The official NHS Pay Review Body has still not made its recommendation for pay from April 2021. It was due in May. It was delayed until “mid-June”, then “some time in June”, and then... The absolute deadline seems to be 22 July. The Tories want to limit pay rises to 1%. NHS Workers Say No! and Nurses United demand a 15% rise with a minimum of £3,000.
Across the NHS one-in-eleven posts are unfilled. In social care the vacancy rate is even higher. There are 10% fewer GPs per patient than five years ago. The resulting service cuts and workload pressures are breaking our already faltering health services. 90% of NHS employers admit that workforce shortages are risking patient care and safety. It is likely to get worse. NHS workers, exhausted by the pandemic, are more likely to quit their jobs.
Matt Hancock’s hypocrisy over covid-distancing was a tiny part of his abuse of the NHS. He has overseen a massive transfer of public funding into private hands for profit. £14.4bn, 12% of the NHS budget, went to private healthcare firms in 2020. Another £10bn has recently been agreed for private hospitals to take NHS patients from waiting lists.
When Serco’s Rupert Soames said the pandemic could go “a long way to cementing the position of private sector companies in the public sector supply chain”, the government listened. We can expect more of the same from the new health secretary, Sajid Javid. He comes directly from a £150,000 part time job (80 hours a year!) for J P Morgan, a bank which advises those private health profiteers.
Activists need to use this week’s protests, and the next month, to build cross-union networks in our workplaces. We must continue to convince other health workers of the need and possibilities for taking industrial action, and to build pressure on our trade unions for a decisive response. Any offer below the unions’ claims must lead quickly to co-ordinated ballots of members.
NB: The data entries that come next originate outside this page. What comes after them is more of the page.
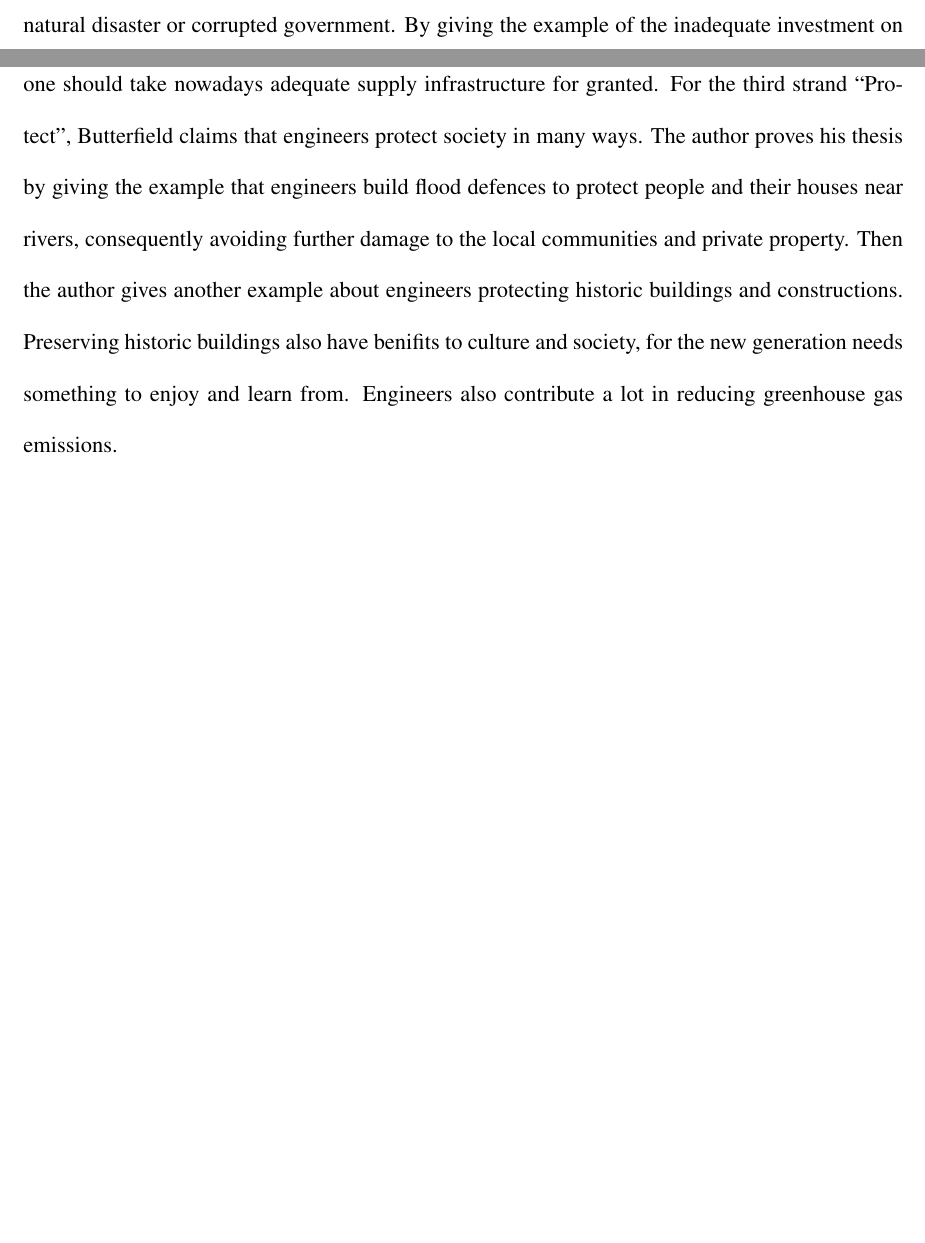
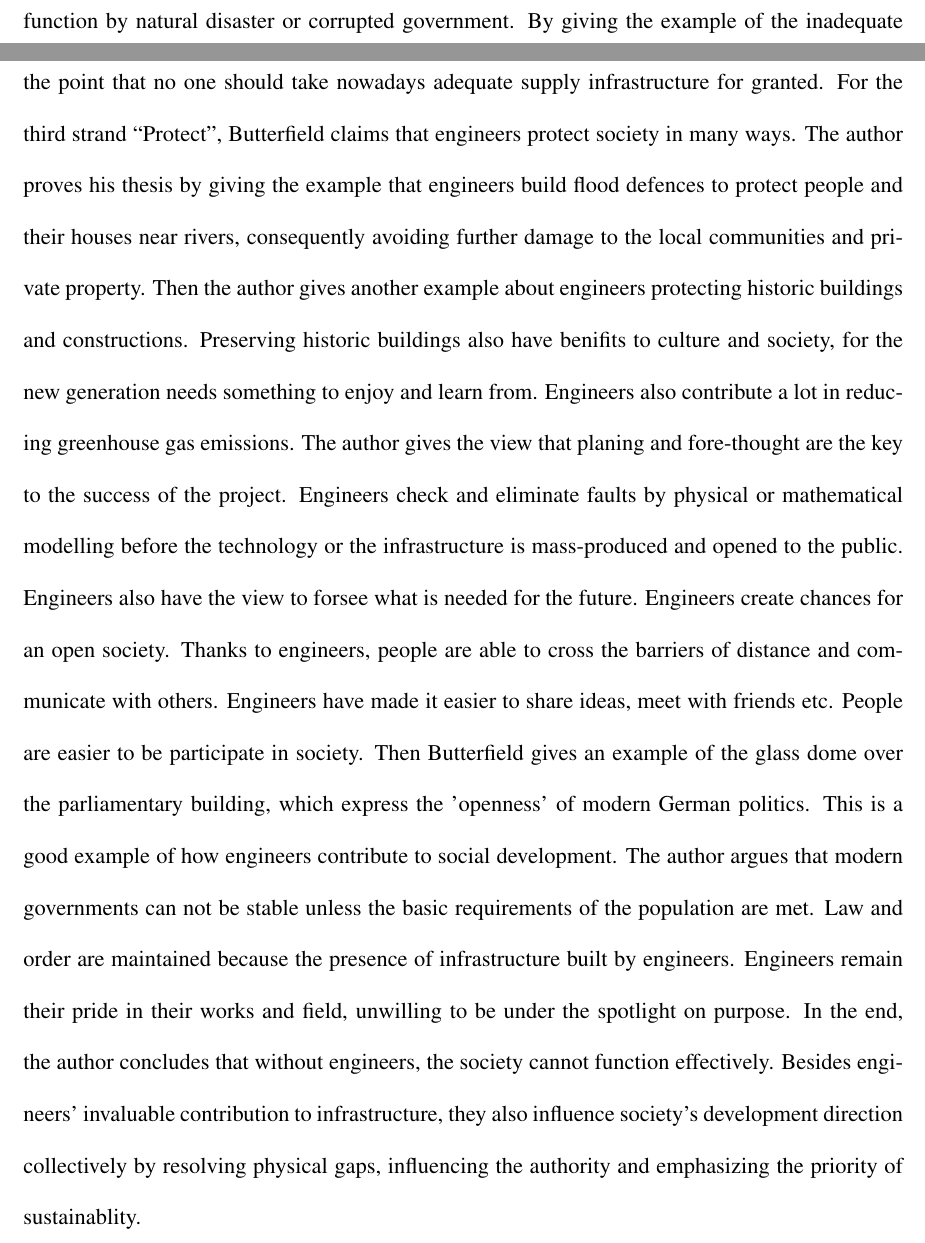
Before and after one commit to iamwrm/summary_template, a LaTeX document (asme2e.tex): two parts of pages 1 and 2 of 3, joined at a grey line, cut so that both start at the same text, the shorter picture padded with empty space. Compiled offline with pdfLaTeX.

Commit message:
Finish all the contents

```diff
--- a/asme2e.tex
+++ b/asme2e.tex
@@ -78,10 +78,44 @@ Engineers also contribute a lot in reducing greenhouse gas emissions.
 % How do they contribute to social and cultural development?
 % What significant example is provided?
 %
+The author gives the view that planing and fore-thought are the key to the
+success of the project.
+Engineers check and eliminate faults by physical or mathematical modelling
+before the technology or the infrastructure is mass-produced and opened to the
+public.
+Engineers also have the view to forsee what is needed for the future.
 %
-
-
-
+% Society
+%
+Engineers create chances for an open society.
+Thanks to engineers, people are able to cross the barriers of distance and
+communicate with others.
+Engineers have made it easier to share ideas, meet with friends etc.
+People are easier to be participate in society.
+Then Butterfield gives an example of the glass dome over the parliamentary
+building, which express the 'openness' of modern German politics.
+This is a good example of how engineers contribute to social development.
+The author argues that modern governments can not be stable unless the basic
+requirements of the population are met.
+Law and order are maintained because the presence of infrastructure built by
+engineers.
+%
+%
+Engineers remain their pride in their works and field, unwilling to be under the
+spotlight on purpose.
+%
+%
+In the end, the author concludes that without engineers, the society cannot
+function effectively.
+Besides engineers' invaluable contribution to infrastructure, they also
+influence society's development direction collectively by resolving physical
+gaps, influencing the authority and emphasizing the priority of sustainablity.
+%
+%
+%
+%
+%
+% No less than 450 words and no more than 500 words
 
 \newpage
 \bibliographystyle{asmems4}
```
The section of the big public-services union Unison that makes decisions on health pay issues, the health Service Group, decided not to support the 3 July protests. They want to keep activity under a lid. But we won’t win just by negotiations in an office in London. We can only win by health workers campaigning and drawing on solidarity from the labour movement and the public. The newly elected left National Executive Committee of Unison must take action to set the priorities for campaigning on health and social care if they are to make a real difference.
This year an additional 258,000 individuals have become millionaires in the UK, where 23% of all household wealth is held by the richest 1%. The wealth is there to rebuild the NHS and win better pay for the workers who have been at the forefront this last year and a half.